Most days I feel much the same as normal. I am just trying to keep my children busy so I don’t lose my mind. After they go to sleep I get an hour or so to myself before I head to bed as well. The long slog of each day, from mornings in pajamas to constant requests for snacks to buckling and unbuckling of carseat straps, is sometimes a blur. It’s a blur you can get lost in. It’s a blur where you are like everyone else and not the person who is being told that you can get your pound of cheese from any brand but soon the rules will change and it will be store-brand only.

My WIC checks make sure my children get plenty of milk and grain. There is no meat. And there is only $6 a month for fruits and vegetables. We normally spend more than $6 a week on produce. I am told there are places I can go where I can pay $2 in cash to get a bag of fruits and vegetables. I take the brochure, I will need it.

A nutritionist measures and weighs the kids. The baby is still short and I don’t know why, but her weight is good. The preschooler seems so skinny to me, but his height and weight are astonishingly average according to the charts. We talk about their eating habits. I tell her how they would live solely on berries if it were up to them. They are good milk drinkers. They don’t care much for meat. We are working on getting more beans. Cereal is a must since they don’t eat bread. I brag about my son’s love of crunchy vegetables. She assures me that string cheese is covered by the cheese allowance, good news for my crew.
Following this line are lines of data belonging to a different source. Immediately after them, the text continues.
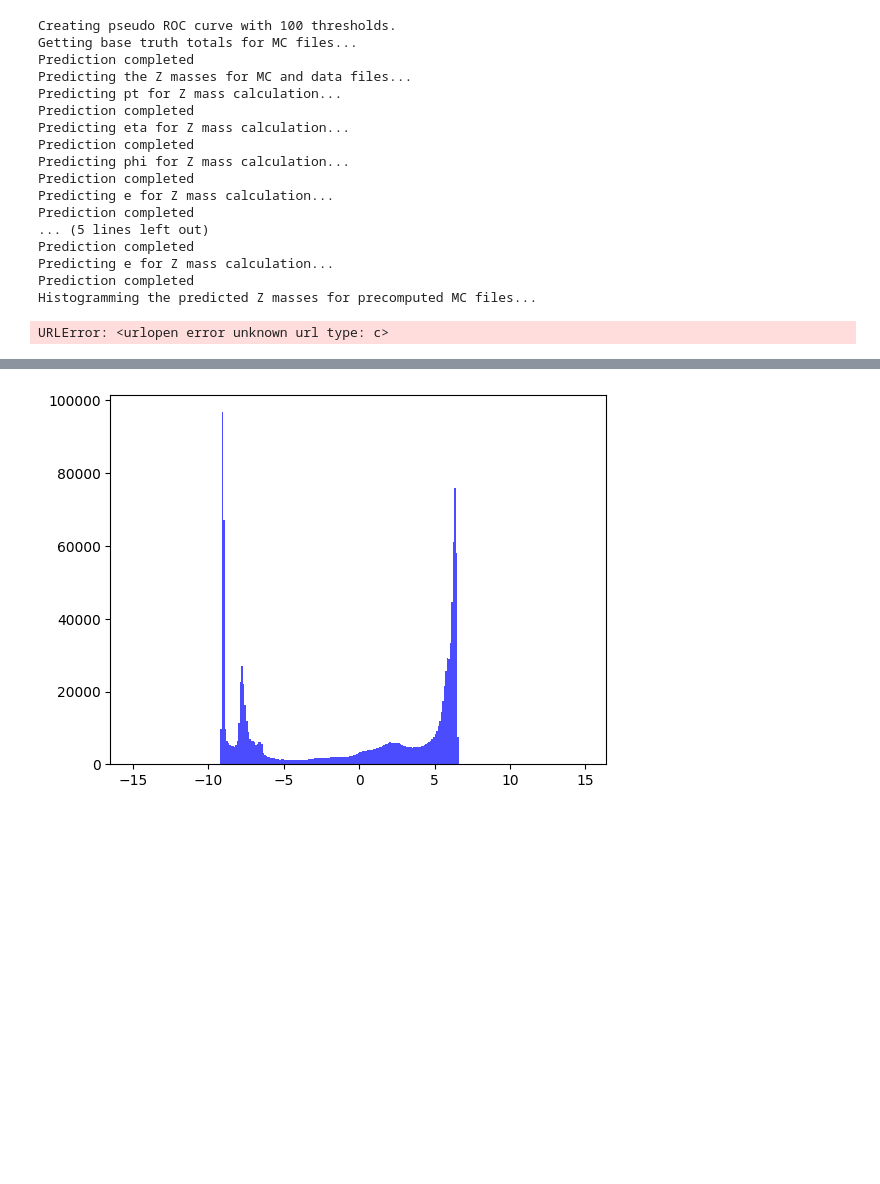
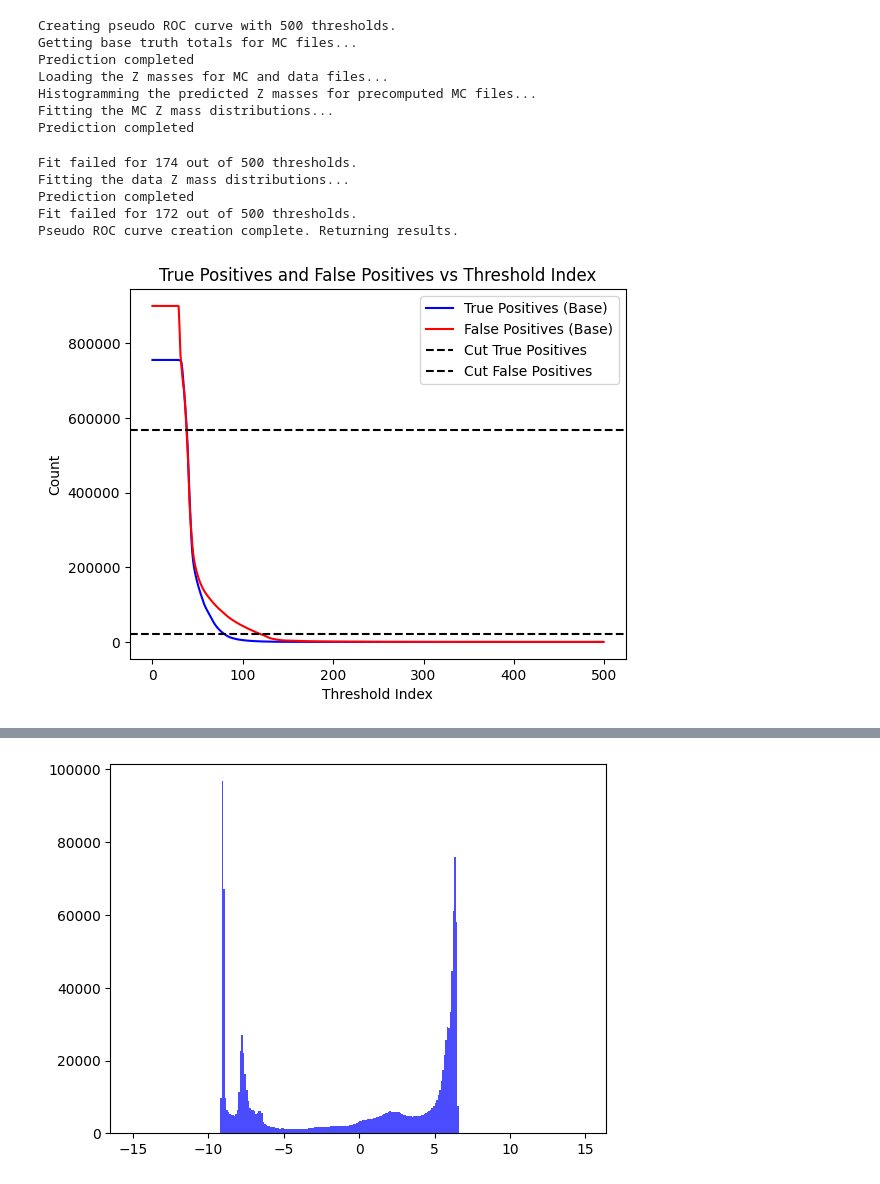
Before and after one commit to Le-Jonas/Masters_project, a Jupyter notebook: Notebooks/Validation_nb.ipynb, the cells around one changed output, grey strips where cells are left out. Cells and saved outputs as stored; diff of their text form; code cells hidden in the pictures; blank space fills up the shorter version.

```diff
--- a/Notebooks/Validation_nb.ipynb
+++ b/Notebooks/Validation_nb.ipynb
@@ -81,21 +90,31 @@ Loading model e from C:/Users/jonas/Desktop/Masters/Main/Masters_project/models_
 # %%
-Output_Ns = misc_functions.create_pseudo_roc_curve(full_z_mass_hist_path, h5_files_egam[0], h5_files_data[0], models, device, bins = bins, num_workers = 4, pin_memory = False, n_total = 100, batch_size = 1024, sample_size = 10000)
+Output_Ns = misc_functions.create_pseudo_roc_curve(full_z_mass_hist_path, h5_files_egam[:10], h5_files_data[:10], models, device, bins = bins, num_workers = 8, pin_memory = False, n_total = 500, batch_size = 4096, sample_size = 200_000, use_predictions = False)
 # %% [output]
-Creating pseudo ROC curve with 100 thresholds.
+Creating pseudo ROC curve with 500 thresholds.
 Getting base truth totals for MC files...
 Prediction completed
-Predicting the Z masses for MC and data files...
-Predicting pt for Z mass calculation...
+Loading the Z masses for MC and data files...
+Histogramming the predicted Z masses for precomputed MC files...
+Fitting the MC Z mass distributions...
 Prediction completed
-Predicting eta for Z mass calculation...
-Prediction completed
-Predicting phi for Z mass calculation...
-Prediction completed
-Predicting e for Z mass calculation...
-Prediction completed
-... (5 lines left out)
-Prediction completed
-Predicting e for Z mass calculation...
-Prediction completed
-Histogramming the predicted Z masses for precomputed MC files...
-URLError: <urlopen error unknown url type: c>
+Fit failed for 174 out of 500 thresholds.
+Fitting the data Z mass distributions...
+Prediction completed
+Fit failed for 172 out of 500 thresholds.
+Pseudo ROC curve creation complete. Returning results.
+# %%
+N_tp_base, N_fp_base, N_tp_mc, N_fp_mc, N_tp_data, N_fp_data, N_tp_cut, N_fp_cut = Output_Ns
+# %%
+plt.plot(N_tp_base, color='blue', label='True Positives (Base)')
+#plt.plot(N_tp_mc, color='red', label='True Positives (MC)')
+plt.plot(N_fp_base, color='red', label='False Positives (Base)')
+#plt.plot(N_fp_mc, color='orange', label='False Positives (MC)')
+plt.axhline(N_tp_cut, color='black', linestyle='--', label='Cut True Positives')
+plt.axhline(N_fp_cut, color='black', linestyle='--', label='Cut False Positives')
+plt.xlabel('Threshold Index')
+plt.ylabel('Count')
+plt.title('True Positives and False Positives vs Threshold Index')
+plt.legend()
+plt.show()
+# %% [output]
+[figure, added]
```
Also changed, not shown: parts of 12 cells of this notebook, 12 other files.
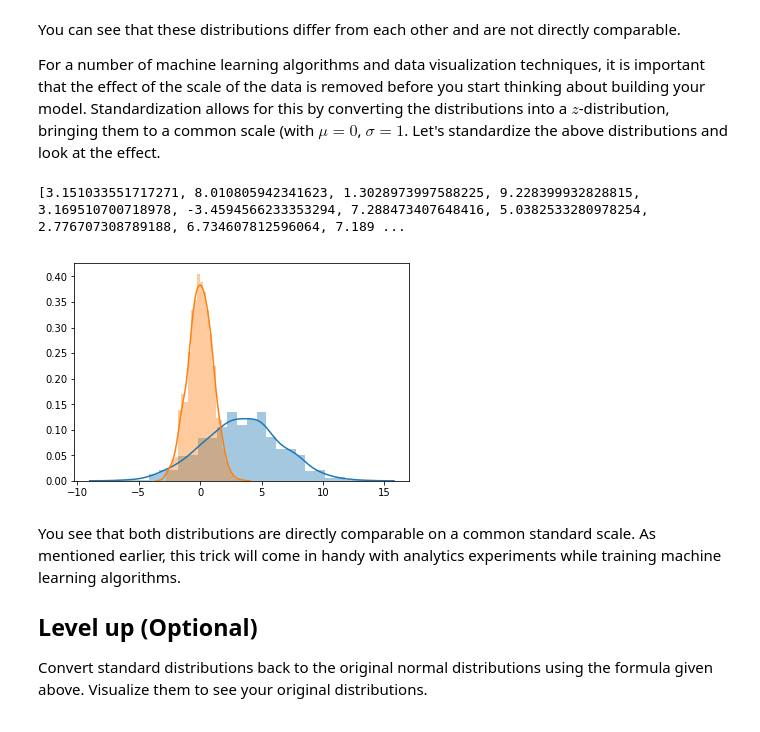
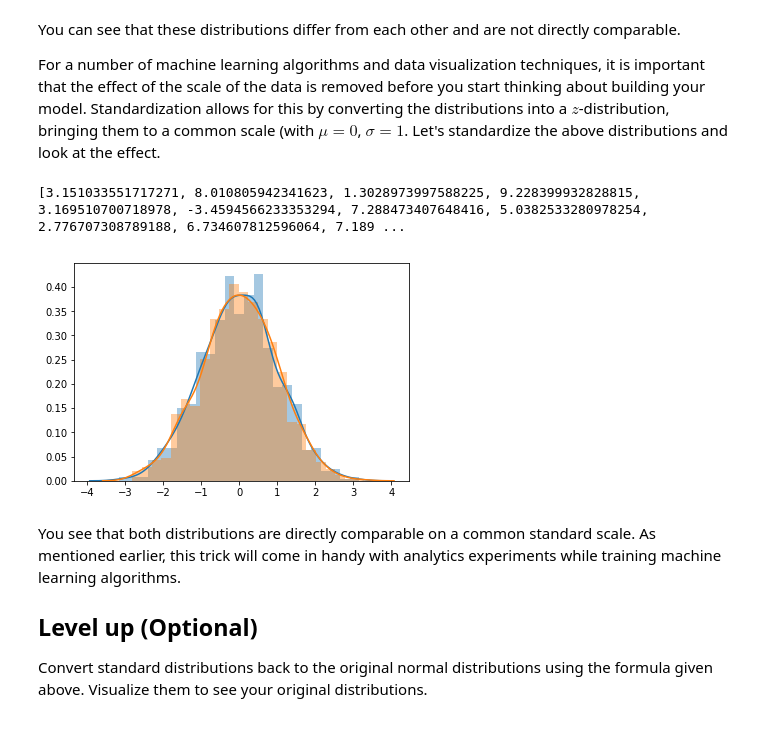
Before and after one commit to kathrinv/dsc-standard-normal-distribution-nyc-ds-082619, a Jupyter notebook: index.ipynb, the cells around one changed output. Drawn from its saved outputs; the diff is of its cells as text; code cells hidden in the pictures.

```diff
--- a/index.ipynb
+++ b/index.ipynb
@@ -110,13 +110,13 @@ For a number of machine learning algorithms and data visualization techniques, i
 # %%
 # Stardardizing and visualizing distributions
 normalized_d1 = [x-d1.mean()/d1.std() for x in d1]
 # normalized_d2 =
 print(normalized_d1)
-sns.distplot(normalized_d1);
+sns.distplot([(x - d1.mean())/d1.std() for x in d1]);
 sns.distplot([(x - d2.mean())/d2.std() for x in d2]);
 # %% [output]
 [3.151033551717271, 8.010805942341623, 1.3028973997588225, 9.228399932828815, 3.169510700718978, -3.4594566233353294, 7.288473407648416, 5.0382533280978254, 2.776707308789188, 6.734607812596064, 7.189 ...
-[figure, old version]
+[figure, new version]
 # %% [markdown]
 You see that both distributions are directly comparable on a common standard scale. As mentioned earlier, this trick will come in handy with analytics experiments while training machine learning algorithms.
 
```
The checks will help with a lot of our staples: milk, cereal, peanut butter, produce. It will help with the foods I’m trying to promote: beans, rice, cheese, eggs. It will be useless for many of the foods that get them through the day: pasta, yogurt, crackers. It gives us more juice than we need and I am already trying to think of how I can dilute it and pack it up for outings.

I make an appointment to come back in a month. I don’t know yet if I will need it, but the odds are I will. Even after I start getting child support payments I doubt there will be enough. The nutritionist, who seems young, unmarried, childless and kind, tells me that when people start with WIC they tend to stay for a while. She reminds me of myself in my mid-20’s, doing good work, helping people, trying to do something worthwhile. I didn’t ever expect to be the person on the other side of the desk. Still, it feels less strange than you’d think. I am a mother. I have two children. They need to eat. I need to make sure they eat. This will help. So I do it.

During the appointment we go from one desk to another to another. The children require constant managing, which also keeps everything feeling normal. The baby is walking now and she climbs up the set of 3 stairs in the waiting area then stands at the top and squawks to be picked up, since she hasn’t yet figured out how to go down them. The preschooler gets bored of the iPad, gets bored of his fire truck, goes through all his snacks, gets bored of everything else I have and won’t leave me alone until we get into the nutritionist’s office where there are new toys that he’s never seen that are infinitely more interesting than the ones he already owns. We could be in any office, in any appointment, trying to get through any day. We just happen to be here.

There is a little gold card on my key chain now. Next week I will go through another set of appointments to find out if we’re eligible for additional benefits. I have sent in many resumes, I will send in many more.

And yet life goes on with many of the trappings of ease and stability that it always had before. It is easy to feel like nothing is different. It often feels like that. And then Friday evening, after I leave the kids with their father and sit down and let myself relax I remember all the things I don’t let myself remember during the busy days of playdates and library visits.

I am intelligent, well-educated, competent, skilled and connected.

I do not know how I will pay my bills.

You work hard because you believe education and work and achievement will protect you, but it is not foolproof. You can make all the right choices and still end up barely able to keep your head above water.

But it’s weird how you can be frantically treading water for so long and not even notice because you can still breathe and all you think is Breathe in, Breathe out, Breathe in, Breathe out. And you carry on.